Kosmokrats Looks Like the Puzzle Game That Space Communists Need Right Now

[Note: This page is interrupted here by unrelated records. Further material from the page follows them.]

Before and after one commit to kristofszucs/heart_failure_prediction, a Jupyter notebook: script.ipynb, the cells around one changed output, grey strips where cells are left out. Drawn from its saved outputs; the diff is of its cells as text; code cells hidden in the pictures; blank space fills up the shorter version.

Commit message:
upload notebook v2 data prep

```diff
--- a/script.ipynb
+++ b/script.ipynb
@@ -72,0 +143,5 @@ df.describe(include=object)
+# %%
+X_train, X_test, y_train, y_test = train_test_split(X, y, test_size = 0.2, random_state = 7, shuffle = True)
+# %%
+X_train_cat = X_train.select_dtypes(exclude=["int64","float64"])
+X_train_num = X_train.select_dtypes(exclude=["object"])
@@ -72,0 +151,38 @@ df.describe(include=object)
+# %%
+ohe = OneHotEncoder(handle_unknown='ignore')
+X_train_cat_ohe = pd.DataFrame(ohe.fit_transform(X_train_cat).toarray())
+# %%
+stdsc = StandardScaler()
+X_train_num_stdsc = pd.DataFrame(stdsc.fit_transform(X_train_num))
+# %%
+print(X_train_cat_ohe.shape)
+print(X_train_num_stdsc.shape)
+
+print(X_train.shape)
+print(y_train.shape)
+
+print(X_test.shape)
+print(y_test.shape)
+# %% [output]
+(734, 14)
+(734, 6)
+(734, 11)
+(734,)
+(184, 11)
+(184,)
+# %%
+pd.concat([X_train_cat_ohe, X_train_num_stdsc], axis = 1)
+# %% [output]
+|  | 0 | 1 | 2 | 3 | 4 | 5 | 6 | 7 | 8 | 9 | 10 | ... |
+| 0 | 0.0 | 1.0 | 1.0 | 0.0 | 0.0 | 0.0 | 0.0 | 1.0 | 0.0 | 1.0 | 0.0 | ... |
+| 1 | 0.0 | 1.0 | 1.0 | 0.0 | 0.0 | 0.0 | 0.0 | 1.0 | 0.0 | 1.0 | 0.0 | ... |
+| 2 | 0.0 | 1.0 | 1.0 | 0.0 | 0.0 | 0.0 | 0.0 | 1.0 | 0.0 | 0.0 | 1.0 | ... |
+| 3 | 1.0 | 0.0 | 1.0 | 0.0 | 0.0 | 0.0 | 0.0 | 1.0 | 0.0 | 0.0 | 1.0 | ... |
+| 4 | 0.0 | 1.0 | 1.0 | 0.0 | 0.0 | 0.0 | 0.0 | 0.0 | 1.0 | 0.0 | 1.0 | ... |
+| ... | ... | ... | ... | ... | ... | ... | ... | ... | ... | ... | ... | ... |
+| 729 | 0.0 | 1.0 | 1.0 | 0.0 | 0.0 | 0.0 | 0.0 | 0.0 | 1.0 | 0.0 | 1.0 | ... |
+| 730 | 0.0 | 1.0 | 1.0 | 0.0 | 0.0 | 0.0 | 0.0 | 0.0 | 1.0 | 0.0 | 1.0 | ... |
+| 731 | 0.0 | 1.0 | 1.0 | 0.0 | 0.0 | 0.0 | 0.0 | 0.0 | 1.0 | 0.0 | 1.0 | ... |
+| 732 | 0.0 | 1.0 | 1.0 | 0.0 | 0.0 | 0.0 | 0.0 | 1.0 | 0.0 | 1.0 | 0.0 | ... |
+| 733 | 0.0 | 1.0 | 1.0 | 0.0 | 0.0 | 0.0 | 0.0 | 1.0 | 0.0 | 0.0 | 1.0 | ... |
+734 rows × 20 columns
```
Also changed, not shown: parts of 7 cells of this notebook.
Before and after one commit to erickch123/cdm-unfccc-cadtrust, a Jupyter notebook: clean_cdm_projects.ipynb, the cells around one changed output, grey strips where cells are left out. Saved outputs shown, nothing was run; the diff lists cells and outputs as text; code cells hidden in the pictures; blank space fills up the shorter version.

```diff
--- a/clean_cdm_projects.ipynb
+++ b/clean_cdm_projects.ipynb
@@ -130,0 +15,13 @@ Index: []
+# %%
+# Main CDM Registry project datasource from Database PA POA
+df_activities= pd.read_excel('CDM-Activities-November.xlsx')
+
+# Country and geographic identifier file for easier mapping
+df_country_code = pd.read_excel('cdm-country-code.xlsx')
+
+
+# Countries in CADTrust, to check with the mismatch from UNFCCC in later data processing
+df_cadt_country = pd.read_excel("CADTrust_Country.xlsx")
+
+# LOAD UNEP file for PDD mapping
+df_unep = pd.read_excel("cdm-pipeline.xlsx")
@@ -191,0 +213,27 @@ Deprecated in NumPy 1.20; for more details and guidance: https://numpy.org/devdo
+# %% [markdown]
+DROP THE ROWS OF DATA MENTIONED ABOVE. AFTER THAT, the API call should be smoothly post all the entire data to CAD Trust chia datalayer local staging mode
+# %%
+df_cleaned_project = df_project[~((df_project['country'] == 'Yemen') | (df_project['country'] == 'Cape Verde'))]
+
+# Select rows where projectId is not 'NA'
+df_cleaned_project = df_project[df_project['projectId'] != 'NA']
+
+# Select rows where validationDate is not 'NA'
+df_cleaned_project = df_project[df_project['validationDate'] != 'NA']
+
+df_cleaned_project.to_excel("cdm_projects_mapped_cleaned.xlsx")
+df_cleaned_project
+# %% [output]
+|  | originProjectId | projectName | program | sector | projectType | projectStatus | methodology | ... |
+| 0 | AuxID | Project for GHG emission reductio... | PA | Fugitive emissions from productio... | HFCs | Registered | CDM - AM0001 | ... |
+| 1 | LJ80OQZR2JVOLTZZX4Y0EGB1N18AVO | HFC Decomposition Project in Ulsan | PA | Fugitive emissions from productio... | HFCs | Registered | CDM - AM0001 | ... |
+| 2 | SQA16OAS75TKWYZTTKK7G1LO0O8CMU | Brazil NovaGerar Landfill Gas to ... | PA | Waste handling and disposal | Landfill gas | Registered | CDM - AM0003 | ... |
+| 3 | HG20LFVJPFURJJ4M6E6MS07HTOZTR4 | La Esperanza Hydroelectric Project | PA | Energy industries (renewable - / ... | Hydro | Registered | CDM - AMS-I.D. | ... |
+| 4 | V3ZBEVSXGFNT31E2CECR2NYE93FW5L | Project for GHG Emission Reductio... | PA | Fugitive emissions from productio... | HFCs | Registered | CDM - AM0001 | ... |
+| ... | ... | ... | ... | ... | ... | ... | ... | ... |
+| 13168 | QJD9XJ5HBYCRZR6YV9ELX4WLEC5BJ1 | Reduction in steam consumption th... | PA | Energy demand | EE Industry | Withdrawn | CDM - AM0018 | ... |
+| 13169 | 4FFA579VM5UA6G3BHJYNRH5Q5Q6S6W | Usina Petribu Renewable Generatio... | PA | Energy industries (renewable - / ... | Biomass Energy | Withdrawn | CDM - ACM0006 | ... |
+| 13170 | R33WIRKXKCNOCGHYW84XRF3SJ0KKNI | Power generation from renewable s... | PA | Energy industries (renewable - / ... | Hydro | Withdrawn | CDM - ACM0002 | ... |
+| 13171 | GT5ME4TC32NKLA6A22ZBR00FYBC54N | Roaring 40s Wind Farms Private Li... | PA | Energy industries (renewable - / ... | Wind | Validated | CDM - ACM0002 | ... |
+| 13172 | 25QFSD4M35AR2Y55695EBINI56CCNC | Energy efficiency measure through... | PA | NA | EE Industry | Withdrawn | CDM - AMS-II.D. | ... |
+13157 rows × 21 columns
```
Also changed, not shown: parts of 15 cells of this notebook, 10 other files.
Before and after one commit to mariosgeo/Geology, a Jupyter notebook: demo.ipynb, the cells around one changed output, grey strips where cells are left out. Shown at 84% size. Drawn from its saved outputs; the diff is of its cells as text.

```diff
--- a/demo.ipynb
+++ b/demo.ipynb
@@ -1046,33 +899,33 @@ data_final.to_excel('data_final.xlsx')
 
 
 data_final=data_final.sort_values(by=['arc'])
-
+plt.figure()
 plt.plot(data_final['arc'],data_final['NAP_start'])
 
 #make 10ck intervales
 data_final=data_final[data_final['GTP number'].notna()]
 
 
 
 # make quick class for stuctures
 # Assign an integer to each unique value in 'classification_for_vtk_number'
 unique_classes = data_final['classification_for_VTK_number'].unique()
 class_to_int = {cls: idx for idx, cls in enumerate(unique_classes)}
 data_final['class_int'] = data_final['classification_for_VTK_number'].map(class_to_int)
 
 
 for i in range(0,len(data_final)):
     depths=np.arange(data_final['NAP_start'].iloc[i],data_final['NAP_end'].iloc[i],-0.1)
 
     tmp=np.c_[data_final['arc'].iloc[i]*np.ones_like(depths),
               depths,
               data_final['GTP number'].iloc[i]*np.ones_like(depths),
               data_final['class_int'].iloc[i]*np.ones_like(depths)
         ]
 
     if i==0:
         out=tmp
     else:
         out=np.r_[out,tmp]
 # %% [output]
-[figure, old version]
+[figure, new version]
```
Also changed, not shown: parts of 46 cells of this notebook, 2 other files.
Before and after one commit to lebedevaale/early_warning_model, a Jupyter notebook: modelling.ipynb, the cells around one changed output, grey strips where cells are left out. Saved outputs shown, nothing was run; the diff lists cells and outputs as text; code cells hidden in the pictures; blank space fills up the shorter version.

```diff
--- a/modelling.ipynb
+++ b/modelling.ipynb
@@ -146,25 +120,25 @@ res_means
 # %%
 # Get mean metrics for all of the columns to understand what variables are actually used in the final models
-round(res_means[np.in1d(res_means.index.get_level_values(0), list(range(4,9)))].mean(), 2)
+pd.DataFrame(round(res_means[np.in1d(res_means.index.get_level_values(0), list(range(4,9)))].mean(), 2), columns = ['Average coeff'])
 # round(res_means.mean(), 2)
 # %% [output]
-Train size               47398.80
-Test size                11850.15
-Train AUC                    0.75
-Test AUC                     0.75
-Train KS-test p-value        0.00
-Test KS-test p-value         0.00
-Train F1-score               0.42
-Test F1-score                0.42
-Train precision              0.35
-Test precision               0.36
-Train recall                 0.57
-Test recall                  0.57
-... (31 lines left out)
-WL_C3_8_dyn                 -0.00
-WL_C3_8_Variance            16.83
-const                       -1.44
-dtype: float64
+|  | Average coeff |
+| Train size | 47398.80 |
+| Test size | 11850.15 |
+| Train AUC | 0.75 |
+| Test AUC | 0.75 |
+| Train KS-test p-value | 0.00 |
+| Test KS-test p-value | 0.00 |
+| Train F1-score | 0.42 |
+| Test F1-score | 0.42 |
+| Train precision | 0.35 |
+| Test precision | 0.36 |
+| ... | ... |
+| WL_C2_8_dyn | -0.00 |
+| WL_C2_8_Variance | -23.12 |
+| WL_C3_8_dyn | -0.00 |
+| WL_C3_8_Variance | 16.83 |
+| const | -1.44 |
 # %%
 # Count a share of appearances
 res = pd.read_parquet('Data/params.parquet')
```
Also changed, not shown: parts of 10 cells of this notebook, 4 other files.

Workplace mishaps reach the one place that hasn't been corrupted by capitalism… space!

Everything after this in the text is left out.